The Pros and Cons of Month to Month Leases
It’s inevitable, either a tenant or owner will be faced with the question of extending a current lease in a fashion referred to “month-to-month”. What follows next is as inevitable as well. What are the pros and cons of a month-to-month lease? It’s not too uncommon of an option and it suits both tenants and owners well at times. Let’s look at the Pros and Cons of a month- to-month lease (also referred to as MTM).
Pros of Month-to-Month Leases
Flexible Lease Termination
Once a term lease (fixed period of time) ends, continuing to lease the same property in an MTM arrangement could continue indefinitely. It allows either party to end the lease at a time convenient to that party. For an owner, maybe they intend to sell the house in a few months and don’t wish to lock up a term lease and limit the type of buyers. For a tenant, a home purchase may be in the works in the coming months. An MTM can provide stability while buying a home and no need to double move or pay out the remainder of a term lease.
Reposition Term Lease End Dates
For an owner whose current lease term ends in a period of the year where the velocity of the market is not ideal (say December), an MTM lease can allow the owner to reposition the property for leasing in a more ideal time of year (like June). Repositioning can have a positive effect in the rent rate and reduced the days vacant in between tenants.
Penalty Free Lease Breaks
A month-to-month lease can be terminated at any time with a 30-day notice. Whereas a term lease may have a termination penalty for not fulfilling the entire term of the lease, an MTM lease does not have these penalties.
Increase Your Rent Rate
Since month-to-month leases pose some risk and offer flexibility, a premium rate can be achieved in most cases. Additionally, where most term leases will only allow rent adjustments at the time of renewal, MTM leases can be adjusted more frequently to mirror the activity in the market.
Cons of Month-to-Month Leases
Vacancy at a Bad Time

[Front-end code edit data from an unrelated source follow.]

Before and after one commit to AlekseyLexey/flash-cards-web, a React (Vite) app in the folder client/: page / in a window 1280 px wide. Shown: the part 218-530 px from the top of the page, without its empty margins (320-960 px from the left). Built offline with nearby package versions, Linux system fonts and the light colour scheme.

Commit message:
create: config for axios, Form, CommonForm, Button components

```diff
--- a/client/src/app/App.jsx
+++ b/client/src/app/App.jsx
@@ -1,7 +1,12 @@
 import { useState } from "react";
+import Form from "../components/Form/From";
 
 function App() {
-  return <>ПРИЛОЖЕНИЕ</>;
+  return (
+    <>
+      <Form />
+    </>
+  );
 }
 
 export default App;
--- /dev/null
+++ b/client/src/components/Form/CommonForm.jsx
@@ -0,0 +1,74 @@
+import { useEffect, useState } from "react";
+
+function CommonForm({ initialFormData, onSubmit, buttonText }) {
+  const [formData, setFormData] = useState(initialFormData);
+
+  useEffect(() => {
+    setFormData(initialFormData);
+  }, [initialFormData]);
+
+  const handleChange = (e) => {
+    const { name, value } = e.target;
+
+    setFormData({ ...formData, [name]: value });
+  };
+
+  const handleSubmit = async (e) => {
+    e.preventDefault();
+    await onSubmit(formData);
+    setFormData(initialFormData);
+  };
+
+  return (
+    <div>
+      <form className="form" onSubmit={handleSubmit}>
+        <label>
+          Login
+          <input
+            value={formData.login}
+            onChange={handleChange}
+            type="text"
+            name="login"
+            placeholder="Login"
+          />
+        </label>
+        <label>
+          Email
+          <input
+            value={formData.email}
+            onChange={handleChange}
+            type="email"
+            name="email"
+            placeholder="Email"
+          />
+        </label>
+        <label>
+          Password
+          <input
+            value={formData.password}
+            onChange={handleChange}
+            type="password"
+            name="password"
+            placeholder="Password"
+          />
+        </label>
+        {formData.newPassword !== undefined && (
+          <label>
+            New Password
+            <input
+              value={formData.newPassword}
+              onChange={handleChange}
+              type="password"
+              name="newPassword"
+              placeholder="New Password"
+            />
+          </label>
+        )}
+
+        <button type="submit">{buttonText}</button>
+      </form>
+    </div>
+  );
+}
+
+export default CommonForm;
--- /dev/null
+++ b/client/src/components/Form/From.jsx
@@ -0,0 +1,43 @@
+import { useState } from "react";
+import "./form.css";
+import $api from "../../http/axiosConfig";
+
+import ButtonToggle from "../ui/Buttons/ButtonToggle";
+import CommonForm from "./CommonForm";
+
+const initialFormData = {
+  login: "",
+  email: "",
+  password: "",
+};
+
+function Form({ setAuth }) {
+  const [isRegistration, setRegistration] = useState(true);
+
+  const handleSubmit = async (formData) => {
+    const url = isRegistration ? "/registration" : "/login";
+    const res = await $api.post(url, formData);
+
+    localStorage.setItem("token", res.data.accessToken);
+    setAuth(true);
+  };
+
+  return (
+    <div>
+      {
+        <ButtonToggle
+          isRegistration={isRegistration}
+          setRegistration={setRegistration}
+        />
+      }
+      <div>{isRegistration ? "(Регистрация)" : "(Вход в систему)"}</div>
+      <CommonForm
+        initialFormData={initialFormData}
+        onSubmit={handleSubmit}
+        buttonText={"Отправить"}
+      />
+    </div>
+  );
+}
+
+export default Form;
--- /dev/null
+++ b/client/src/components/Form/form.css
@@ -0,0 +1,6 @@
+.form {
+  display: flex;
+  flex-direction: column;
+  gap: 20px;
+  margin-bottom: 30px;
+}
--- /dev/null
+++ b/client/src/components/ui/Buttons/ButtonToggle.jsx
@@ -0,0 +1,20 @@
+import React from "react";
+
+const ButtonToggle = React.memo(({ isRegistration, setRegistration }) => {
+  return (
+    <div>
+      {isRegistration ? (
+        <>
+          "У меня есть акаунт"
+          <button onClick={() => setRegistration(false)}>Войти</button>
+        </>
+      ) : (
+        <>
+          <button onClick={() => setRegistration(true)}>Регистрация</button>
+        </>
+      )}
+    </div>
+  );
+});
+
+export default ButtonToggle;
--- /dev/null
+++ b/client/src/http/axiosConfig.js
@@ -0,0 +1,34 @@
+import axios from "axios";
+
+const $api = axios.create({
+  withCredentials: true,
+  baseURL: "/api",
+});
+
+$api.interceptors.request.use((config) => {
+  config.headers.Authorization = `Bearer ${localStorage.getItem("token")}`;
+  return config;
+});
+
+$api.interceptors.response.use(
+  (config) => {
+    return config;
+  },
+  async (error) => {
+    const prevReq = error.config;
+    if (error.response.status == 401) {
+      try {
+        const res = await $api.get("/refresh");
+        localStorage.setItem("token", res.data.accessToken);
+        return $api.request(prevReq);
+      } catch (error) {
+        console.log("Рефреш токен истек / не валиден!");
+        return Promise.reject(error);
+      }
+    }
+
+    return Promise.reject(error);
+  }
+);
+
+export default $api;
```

The same flexibility described in the Pros of the month-to-month can put your investment at risk of extended vacancy. A tenant providing a 30-day notice in October could lead to a vacant home over the November and December months or a reduction in rental rate to move the property over those times.
Potential Financial Instability
Planning and depending on certain income figures help with financial stability and managing stress. An unplanned vacancy can affect both – and in times if serious need. Maybe your income is seasonal, or there are big plans – vacation, life event, projects; a MTM lease ending in a time synchronized with other financial episodes can impact your bank account.
I’m a fan of the term lease; a set period of time to which all can plan. However, if a tenant is seeking some flexibility for a potential move, home purchase, or personal need, I can support this. The timing has to be right in terms of the time of year where it may allow a reset to a better time to be vacant in the calendar year. I don’t recommend MTM leases going into the fall/winter seasons. The other case where MTM is good is where a landlord is looking to sell or re-occupy their home in the near future. An MTM lease will allow all buyers (not just investors) to consider the home for purchase. A home with an extended term lease leaves the tenant with the right to occupy the property until the end of the lease. This may not mesh with a buyer looking to occupy.